Years later the ideology would morph into something more deadly- cultism. Military rulers would give confraternity groups arms and weapons to fight student groups whenever they protested against the government. The confraternities would use these weapons to fight rival groups instead.
During the military rule in the 80s, the government reduced its allocation to education while giving weapons to confraternities. This two-pronged approach would ground the Nigerian educational system to its knees.
By the early 90s, Nigerian universities were a shadow of their once glorious self. Strikes, violence and cultism clashes disrupted the education calendar. Instead of 4 years at the university, a lot of students during this period spent 6-8 years because of strikes stemming from protests or cult clashes.
The deplorable state of Nigerian universities continued into the millennium with Internet fraud and prostitution taking over on many campuses.

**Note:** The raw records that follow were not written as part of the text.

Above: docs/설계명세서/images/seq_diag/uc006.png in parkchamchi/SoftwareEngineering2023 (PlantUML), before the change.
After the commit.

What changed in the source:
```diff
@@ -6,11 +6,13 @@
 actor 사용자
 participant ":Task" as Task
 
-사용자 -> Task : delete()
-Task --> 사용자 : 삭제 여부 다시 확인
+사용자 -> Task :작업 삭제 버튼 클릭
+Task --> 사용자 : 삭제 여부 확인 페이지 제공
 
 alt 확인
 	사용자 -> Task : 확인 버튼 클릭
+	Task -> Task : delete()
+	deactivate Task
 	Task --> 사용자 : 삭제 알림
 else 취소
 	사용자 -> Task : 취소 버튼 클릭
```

With the advent of democracy, things have only gotten slightly better. There aren’t many cases of strikes like before and cultism in most government universities have been greatly reduced. Although the Academic Staff Union of Universities (ASUU) still battles the Federal Government for better pay and funding.
Private universities have not helped the situation, to be honest. Most private universities are owned by flashy pastors or politicians. The high tuition fees of these institutions cannot be afforded by millions of Nigerians. Politicians who are in power send their kids abroad, and when they come back they are given jobs in government.
Nigeria’s educational system did not crash overnight, it was a systematic destruction to silence the voice of the youth and those in search of truth and knowledge.
Some will say the reason why most young people in Nigeria today lack focus and direction are because of the poor education they were given.
The most worrisome thing about Nigeria’s educational system is that there is no clear blueprint yet to get it back to its glory days.